(Excerpts from a dataset)

◆ ◆ ◆ ◆

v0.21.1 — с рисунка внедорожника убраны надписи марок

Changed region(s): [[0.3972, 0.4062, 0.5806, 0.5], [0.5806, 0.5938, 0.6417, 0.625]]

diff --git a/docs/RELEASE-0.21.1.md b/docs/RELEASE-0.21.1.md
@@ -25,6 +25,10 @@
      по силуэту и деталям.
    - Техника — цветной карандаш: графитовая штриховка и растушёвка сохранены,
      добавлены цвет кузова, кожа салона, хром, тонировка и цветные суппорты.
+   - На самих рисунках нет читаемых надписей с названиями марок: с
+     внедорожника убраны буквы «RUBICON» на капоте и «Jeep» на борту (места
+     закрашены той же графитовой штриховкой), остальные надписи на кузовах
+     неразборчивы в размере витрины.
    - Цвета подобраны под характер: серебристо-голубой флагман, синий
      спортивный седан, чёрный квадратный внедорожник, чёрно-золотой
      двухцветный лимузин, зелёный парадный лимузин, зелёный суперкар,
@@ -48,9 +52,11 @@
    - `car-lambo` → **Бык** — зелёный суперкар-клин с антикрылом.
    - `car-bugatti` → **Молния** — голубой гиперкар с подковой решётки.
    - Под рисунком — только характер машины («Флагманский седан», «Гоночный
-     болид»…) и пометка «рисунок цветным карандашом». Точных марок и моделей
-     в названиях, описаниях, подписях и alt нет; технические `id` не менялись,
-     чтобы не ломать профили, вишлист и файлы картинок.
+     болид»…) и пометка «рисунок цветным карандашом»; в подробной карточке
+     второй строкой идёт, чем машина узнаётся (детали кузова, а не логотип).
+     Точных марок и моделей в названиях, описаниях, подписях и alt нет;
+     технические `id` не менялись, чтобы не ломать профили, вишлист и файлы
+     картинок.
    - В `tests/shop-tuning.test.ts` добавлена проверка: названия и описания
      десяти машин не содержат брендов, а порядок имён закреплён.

◆ ◆ ◆ ◆

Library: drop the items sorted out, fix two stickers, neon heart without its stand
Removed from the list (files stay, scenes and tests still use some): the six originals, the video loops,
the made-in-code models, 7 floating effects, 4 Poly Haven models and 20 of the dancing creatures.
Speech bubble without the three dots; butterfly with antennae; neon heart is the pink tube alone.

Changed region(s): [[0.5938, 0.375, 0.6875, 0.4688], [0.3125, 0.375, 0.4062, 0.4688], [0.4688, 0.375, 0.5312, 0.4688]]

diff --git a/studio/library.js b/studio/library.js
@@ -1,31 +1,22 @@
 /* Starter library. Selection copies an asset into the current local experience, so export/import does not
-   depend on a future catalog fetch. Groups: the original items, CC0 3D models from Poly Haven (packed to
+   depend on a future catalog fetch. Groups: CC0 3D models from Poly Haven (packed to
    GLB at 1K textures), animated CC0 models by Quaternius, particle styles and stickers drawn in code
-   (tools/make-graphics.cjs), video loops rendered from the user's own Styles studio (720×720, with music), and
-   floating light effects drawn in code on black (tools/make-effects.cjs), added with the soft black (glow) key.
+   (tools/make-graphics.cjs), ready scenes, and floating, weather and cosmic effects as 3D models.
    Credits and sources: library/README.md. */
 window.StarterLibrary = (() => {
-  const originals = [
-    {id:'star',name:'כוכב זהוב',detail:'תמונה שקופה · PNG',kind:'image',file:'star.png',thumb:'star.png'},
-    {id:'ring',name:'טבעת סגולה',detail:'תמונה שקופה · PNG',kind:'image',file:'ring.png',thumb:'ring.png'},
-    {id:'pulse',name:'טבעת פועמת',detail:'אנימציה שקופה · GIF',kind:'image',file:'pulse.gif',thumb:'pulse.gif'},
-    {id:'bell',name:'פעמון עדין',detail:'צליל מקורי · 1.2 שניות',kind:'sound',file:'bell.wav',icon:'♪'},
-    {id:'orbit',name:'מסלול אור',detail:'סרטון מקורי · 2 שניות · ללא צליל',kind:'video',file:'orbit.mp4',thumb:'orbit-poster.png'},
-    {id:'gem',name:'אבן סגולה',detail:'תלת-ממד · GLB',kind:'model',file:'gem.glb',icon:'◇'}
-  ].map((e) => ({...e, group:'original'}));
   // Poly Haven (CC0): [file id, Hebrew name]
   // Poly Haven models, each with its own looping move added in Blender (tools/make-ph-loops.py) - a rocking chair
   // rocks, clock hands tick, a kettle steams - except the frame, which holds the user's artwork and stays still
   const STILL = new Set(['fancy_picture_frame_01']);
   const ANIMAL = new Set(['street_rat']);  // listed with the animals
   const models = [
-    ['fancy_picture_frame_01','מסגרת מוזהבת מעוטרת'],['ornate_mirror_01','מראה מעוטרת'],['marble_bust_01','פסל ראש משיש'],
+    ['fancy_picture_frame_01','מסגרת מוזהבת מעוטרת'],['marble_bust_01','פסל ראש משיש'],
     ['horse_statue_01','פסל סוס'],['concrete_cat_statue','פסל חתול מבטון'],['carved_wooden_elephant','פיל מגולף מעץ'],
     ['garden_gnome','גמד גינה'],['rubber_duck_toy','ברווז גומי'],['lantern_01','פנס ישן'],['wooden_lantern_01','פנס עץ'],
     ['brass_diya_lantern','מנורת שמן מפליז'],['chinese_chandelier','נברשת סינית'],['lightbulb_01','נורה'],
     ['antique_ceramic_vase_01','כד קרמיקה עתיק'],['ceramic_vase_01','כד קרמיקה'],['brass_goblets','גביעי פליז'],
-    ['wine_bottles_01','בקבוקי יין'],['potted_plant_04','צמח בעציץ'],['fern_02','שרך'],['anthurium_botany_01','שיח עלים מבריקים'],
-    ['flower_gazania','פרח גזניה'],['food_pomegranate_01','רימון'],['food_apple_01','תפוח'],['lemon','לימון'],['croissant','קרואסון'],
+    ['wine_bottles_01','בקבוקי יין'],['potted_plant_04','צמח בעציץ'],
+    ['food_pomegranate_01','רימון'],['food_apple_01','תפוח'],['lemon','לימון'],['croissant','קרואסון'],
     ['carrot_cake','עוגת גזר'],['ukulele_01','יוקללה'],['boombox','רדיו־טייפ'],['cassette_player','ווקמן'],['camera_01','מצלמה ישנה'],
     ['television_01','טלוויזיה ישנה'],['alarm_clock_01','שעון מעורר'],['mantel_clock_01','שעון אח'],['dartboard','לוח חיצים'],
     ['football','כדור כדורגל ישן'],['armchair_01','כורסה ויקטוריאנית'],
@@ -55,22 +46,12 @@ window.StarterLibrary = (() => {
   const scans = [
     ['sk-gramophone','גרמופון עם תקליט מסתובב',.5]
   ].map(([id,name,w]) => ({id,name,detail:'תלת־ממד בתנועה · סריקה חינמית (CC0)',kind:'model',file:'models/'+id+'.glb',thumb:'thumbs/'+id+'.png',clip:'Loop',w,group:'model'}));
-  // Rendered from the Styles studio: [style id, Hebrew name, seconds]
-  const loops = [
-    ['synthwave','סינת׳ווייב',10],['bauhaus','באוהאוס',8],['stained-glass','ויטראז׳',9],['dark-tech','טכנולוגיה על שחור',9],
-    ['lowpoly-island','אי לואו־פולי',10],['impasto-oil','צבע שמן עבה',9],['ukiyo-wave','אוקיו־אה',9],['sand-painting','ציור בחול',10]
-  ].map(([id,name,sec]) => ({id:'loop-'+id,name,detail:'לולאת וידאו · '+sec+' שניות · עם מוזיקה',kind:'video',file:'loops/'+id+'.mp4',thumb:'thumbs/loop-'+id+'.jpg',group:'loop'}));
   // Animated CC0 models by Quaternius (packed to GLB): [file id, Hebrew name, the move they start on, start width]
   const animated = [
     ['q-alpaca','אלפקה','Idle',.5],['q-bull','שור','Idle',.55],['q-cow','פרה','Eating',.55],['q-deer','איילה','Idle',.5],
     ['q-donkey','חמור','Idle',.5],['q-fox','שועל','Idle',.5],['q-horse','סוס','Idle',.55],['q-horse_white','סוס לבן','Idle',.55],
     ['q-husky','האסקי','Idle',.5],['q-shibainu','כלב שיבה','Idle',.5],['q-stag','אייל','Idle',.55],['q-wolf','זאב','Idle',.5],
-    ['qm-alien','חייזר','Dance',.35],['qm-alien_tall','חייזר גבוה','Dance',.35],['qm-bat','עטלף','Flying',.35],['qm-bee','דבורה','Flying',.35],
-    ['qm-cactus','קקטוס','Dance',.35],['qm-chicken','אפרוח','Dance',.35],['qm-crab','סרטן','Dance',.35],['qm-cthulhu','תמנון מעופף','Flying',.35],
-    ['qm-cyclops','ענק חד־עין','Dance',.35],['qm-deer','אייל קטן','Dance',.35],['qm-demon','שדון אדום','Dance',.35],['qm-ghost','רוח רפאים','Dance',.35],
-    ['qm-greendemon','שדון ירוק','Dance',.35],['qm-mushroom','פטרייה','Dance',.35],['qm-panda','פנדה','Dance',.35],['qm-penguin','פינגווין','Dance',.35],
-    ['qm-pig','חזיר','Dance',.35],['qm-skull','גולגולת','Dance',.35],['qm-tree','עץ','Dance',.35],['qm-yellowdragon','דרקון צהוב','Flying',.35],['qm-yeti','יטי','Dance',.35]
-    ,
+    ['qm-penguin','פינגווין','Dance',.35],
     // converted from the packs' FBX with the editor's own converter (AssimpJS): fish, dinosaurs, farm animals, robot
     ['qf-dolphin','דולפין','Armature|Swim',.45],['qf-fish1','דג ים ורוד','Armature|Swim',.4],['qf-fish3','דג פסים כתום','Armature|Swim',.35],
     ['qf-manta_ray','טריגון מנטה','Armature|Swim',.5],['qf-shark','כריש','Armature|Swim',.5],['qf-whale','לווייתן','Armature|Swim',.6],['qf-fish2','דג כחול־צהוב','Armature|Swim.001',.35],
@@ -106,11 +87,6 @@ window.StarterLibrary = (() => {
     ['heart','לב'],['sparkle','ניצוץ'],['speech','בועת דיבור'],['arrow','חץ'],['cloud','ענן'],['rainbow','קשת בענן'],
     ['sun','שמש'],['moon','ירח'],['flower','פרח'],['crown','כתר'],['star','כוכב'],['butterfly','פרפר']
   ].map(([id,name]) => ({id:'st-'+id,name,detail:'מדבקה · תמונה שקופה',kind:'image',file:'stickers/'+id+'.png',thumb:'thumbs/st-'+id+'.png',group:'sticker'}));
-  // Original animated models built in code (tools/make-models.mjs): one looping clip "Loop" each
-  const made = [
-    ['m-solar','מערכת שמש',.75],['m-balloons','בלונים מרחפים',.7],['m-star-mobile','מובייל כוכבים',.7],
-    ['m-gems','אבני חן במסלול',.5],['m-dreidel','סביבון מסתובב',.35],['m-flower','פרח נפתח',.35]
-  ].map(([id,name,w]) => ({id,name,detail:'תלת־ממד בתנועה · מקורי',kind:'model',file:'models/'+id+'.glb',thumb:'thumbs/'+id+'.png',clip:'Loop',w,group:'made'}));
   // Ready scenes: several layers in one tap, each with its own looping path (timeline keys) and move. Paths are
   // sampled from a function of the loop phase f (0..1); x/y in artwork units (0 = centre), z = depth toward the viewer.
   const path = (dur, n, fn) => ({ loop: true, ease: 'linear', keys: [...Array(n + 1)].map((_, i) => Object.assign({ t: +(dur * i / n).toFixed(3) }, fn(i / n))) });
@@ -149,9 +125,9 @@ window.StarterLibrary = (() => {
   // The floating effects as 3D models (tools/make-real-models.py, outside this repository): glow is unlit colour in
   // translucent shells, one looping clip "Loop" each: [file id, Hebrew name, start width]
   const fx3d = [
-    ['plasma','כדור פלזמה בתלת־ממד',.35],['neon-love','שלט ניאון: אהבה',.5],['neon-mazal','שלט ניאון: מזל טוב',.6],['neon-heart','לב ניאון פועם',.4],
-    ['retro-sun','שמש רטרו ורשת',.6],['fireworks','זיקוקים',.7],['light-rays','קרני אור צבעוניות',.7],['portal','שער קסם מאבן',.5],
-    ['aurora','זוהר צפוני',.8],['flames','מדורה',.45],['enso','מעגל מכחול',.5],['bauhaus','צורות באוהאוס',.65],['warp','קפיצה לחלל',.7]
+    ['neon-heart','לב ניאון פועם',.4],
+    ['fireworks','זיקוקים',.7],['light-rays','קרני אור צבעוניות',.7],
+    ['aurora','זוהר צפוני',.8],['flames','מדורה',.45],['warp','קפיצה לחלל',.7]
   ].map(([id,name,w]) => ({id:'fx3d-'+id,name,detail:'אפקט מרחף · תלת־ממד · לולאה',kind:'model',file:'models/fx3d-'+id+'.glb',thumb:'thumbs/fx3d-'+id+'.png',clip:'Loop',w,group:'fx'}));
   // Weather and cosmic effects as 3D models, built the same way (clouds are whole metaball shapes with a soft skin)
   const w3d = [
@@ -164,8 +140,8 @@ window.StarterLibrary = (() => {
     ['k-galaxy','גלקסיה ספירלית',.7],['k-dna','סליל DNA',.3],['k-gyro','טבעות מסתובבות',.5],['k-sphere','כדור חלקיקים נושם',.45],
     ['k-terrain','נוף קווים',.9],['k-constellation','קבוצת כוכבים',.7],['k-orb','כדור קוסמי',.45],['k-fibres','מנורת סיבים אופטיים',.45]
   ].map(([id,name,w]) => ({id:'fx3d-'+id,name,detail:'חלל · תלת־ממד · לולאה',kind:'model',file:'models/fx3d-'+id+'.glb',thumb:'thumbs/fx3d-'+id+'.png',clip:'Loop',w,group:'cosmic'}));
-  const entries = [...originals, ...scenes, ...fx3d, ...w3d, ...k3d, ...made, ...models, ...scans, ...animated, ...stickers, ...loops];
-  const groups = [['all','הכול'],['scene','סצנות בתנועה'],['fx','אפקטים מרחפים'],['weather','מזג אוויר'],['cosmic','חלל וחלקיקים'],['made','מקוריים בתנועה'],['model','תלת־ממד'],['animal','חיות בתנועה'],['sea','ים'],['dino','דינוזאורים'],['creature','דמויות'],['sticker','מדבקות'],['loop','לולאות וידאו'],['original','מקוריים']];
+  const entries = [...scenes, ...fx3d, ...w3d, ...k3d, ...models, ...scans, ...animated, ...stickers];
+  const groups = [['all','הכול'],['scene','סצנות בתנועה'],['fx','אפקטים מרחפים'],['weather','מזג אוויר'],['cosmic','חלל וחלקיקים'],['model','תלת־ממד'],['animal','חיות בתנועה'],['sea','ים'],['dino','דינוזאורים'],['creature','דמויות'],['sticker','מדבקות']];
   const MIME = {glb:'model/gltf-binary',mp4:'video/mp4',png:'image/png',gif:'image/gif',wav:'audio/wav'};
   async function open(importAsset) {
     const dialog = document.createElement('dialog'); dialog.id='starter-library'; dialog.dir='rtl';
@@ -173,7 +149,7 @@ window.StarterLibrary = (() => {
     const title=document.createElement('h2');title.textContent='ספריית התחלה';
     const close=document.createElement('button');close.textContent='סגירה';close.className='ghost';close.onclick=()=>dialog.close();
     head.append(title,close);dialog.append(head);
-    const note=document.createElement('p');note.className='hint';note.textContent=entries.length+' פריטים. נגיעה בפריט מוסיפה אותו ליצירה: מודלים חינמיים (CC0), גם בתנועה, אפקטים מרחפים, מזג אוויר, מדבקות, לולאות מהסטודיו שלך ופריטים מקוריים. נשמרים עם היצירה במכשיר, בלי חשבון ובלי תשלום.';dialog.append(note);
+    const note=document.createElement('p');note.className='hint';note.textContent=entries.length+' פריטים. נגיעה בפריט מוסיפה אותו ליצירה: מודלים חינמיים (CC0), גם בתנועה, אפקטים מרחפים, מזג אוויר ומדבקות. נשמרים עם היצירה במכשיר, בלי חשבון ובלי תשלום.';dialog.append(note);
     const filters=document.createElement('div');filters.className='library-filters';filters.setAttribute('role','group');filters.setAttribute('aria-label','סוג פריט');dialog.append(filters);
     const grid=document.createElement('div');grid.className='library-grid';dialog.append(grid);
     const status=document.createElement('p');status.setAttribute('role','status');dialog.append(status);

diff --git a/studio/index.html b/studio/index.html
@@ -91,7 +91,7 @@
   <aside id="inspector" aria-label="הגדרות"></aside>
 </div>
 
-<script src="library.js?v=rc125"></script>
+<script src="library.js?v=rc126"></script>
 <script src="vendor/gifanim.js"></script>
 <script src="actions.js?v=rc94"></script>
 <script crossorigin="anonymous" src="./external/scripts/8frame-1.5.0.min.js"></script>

◆ ◆ ◆ ◆

Problem to solve. Every line above that holds "entries" should be copied out.

Result for this exercise.
-  const entries = [...originals, ...scenes, ...fx3d, ...w3d, ...k3d, ...made, ...models, ...scans, ...animated, ...stickers, ...loops];
+  const entries = [...scenes, ...fx3d, ...w3d, ...k3d, ...models, ...scans, ...animated, ...stickers];
-    const note=document.createElement('p');note.className='hint';note.textContent=entries.length+' פריטים. נגיעה בפריט מוסיפה אותו ליצירה: מודלים חינמיים (CC0), גם בתנועה, אפקטים מרחפים, מזג אוויר, מדבקות, לולאות מהסטודיו שלך ופריטים מקוריים. נשמרים עם היצירה במכשיר, בלי חשבון ובלי תשלום.';dialog.append(note);
+    const note=document.createElement('p');note.className='hint';note.textContent=entries.length+' פריטים. נגיעה בפריט מוסיפה אותו ליצירה: מודלים חינמיים (CC0), גם בתנועה, אפקטים מרחפים, מזג אוויר ומדבקות. נשמרים עם היצירה במכשיר, בלי חשבון ובלי תשלום.';dialog.append(note);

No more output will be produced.